#### Task brief
From the data that follows, copy every line with the string "Adjust".

Screenshot and code edit data:
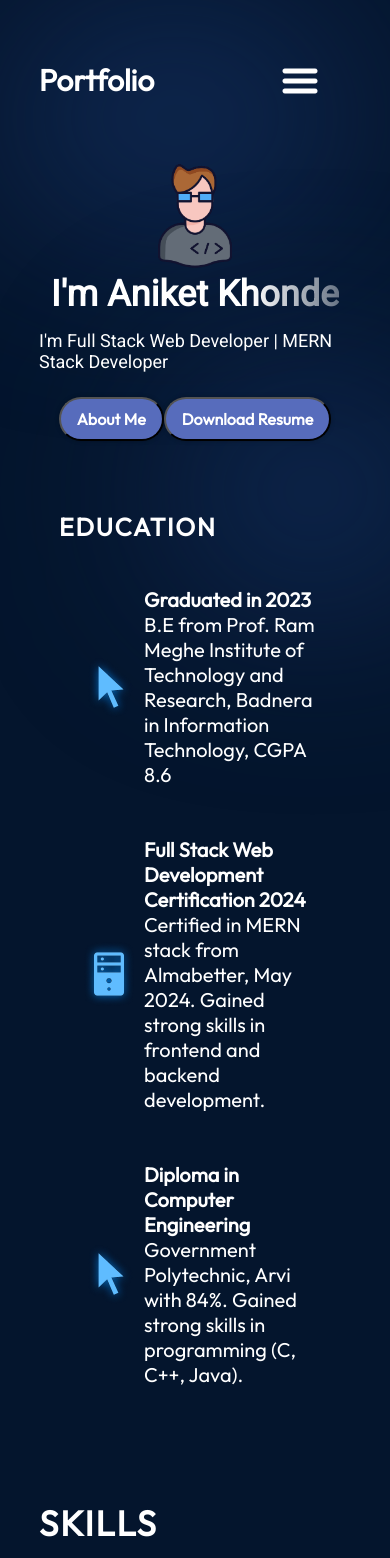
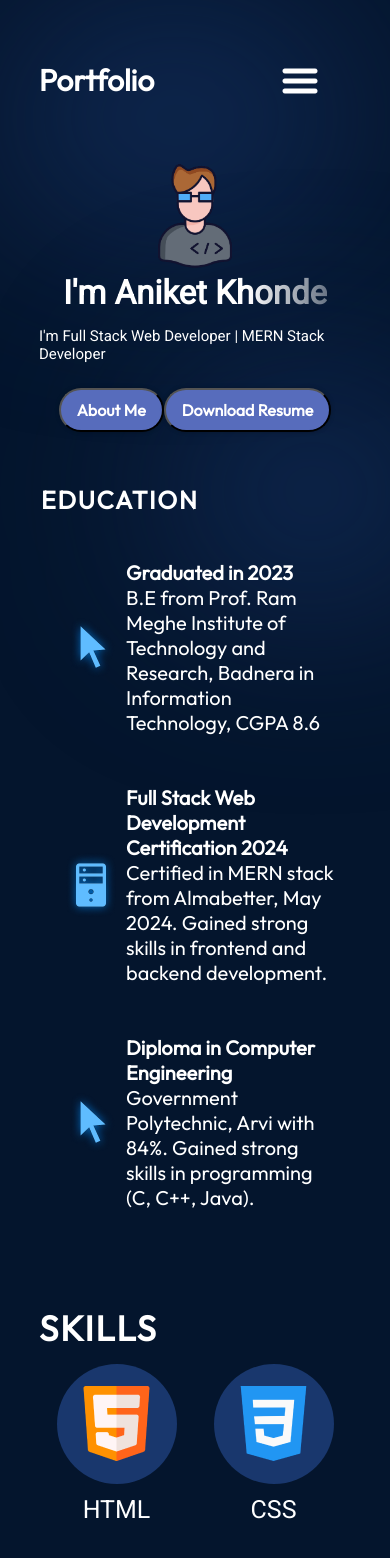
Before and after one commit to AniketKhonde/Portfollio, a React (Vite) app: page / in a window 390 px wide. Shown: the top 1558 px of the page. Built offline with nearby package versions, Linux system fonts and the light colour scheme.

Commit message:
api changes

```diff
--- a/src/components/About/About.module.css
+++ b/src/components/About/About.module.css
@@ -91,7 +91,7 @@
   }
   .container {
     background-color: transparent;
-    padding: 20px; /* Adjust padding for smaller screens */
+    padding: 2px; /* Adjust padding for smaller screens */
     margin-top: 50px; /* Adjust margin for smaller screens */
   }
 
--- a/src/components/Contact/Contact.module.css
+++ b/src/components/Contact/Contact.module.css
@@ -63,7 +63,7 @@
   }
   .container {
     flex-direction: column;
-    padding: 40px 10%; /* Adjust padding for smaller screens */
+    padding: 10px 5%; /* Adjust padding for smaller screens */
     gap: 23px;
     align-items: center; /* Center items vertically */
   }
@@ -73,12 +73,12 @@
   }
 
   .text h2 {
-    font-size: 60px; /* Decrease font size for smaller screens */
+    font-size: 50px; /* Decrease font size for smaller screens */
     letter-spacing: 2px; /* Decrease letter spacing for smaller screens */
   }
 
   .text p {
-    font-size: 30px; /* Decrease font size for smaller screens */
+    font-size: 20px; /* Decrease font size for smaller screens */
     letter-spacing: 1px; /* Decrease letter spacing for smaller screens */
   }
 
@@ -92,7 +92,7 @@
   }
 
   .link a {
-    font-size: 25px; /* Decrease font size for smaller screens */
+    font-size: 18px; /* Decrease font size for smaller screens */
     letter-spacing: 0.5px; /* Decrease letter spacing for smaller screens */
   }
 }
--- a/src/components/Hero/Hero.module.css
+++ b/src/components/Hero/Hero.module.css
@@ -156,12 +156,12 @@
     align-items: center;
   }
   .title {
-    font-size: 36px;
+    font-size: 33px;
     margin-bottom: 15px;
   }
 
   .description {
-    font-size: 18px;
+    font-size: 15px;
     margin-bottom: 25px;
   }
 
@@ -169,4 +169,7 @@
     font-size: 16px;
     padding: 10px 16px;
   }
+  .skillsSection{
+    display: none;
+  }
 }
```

#### Your solution
-    padding: 20px; /* Adjust padding for smaller screens */
+    padding: 2px; /* Adjust padding for smaller screens */
     margin-top: 50px; /* Adjust margin for smaller screens */
-    padding: 40px 10%; /* Adjust padding for smaller screens */
+    padding: 10px 5%; /* Adjust padding for smaller screens */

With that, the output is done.